__To do__: Where the string "begin" occurs in a line of the data below, that line should be copied.

__Extracted information__:
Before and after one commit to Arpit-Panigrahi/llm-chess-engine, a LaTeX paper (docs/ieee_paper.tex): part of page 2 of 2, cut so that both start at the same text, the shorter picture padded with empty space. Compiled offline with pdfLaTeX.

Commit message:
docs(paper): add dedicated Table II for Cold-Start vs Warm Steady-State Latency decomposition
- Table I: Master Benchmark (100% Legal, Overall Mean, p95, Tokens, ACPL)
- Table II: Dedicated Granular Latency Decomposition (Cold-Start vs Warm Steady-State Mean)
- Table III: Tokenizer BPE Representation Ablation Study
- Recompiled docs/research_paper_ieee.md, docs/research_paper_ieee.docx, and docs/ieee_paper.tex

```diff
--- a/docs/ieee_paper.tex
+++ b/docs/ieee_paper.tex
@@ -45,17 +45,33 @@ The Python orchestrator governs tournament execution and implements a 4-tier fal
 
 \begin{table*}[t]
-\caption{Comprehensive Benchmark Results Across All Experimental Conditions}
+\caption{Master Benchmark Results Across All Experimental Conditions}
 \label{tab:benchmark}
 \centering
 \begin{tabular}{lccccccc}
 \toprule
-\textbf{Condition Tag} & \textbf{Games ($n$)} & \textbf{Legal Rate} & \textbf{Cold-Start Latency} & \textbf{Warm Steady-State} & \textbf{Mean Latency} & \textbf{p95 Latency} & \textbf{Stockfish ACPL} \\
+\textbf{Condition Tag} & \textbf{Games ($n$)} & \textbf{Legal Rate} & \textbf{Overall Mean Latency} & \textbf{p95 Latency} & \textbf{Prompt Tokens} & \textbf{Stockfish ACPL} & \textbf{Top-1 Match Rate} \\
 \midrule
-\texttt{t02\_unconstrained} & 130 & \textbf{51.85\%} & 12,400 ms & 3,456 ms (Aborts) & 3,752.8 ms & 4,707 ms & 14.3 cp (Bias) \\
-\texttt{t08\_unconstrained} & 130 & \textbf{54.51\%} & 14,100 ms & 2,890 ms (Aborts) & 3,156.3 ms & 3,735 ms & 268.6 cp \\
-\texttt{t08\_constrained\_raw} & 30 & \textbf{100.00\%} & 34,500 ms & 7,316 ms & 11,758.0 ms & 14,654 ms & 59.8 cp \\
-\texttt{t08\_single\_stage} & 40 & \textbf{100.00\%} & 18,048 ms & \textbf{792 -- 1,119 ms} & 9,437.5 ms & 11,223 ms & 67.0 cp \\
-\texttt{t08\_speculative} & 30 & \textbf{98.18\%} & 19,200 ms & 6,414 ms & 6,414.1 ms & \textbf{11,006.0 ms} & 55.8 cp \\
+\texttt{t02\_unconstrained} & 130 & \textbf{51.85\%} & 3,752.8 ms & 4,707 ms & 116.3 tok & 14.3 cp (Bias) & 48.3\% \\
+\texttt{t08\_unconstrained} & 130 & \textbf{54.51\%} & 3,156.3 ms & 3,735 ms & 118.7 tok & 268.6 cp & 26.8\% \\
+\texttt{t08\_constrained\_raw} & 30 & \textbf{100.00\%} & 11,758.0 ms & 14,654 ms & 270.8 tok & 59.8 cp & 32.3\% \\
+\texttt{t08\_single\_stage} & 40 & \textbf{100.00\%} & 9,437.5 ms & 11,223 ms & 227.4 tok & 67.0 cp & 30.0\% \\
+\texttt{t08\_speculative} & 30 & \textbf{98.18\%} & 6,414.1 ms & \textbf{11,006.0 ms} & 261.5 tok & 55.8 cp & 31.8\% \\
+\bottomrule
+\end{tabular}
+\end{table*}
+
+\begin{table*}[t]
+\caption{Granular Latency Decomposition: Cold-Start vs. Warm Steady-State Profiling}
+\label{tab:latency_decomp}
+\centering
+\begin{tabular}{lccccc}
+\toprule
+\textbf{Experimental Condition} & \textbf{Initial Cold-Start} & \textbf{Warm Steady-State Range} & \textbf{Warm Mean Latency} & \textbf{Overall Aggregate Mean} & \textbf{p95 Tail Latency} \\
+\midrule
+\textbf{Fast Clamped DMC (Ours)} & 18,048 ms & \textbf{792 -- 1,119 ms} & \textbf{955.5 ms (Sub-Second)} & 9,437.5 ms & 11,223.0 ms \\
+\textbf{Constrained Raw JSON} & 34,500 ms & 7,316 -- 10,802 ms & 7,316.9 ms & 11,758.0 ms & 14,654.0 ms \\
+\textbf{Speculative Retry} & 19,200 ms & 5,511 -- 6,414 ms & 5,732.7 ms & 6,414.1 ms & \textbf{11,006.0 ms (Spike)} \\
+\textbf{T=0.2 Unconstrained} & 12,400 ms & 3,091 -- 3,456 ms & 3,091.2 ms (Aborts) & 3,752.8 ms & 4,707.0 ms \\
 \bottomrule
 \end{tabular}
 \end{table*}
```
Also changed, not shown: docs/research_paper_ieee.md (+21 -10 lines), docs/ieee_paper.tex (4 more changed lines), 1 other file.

__Task response__:
 \begin{table*}[t]
 \begin{tabular}{lccccccc}
+\begin{table*}[t]
+\begin{tabular}{lccccc}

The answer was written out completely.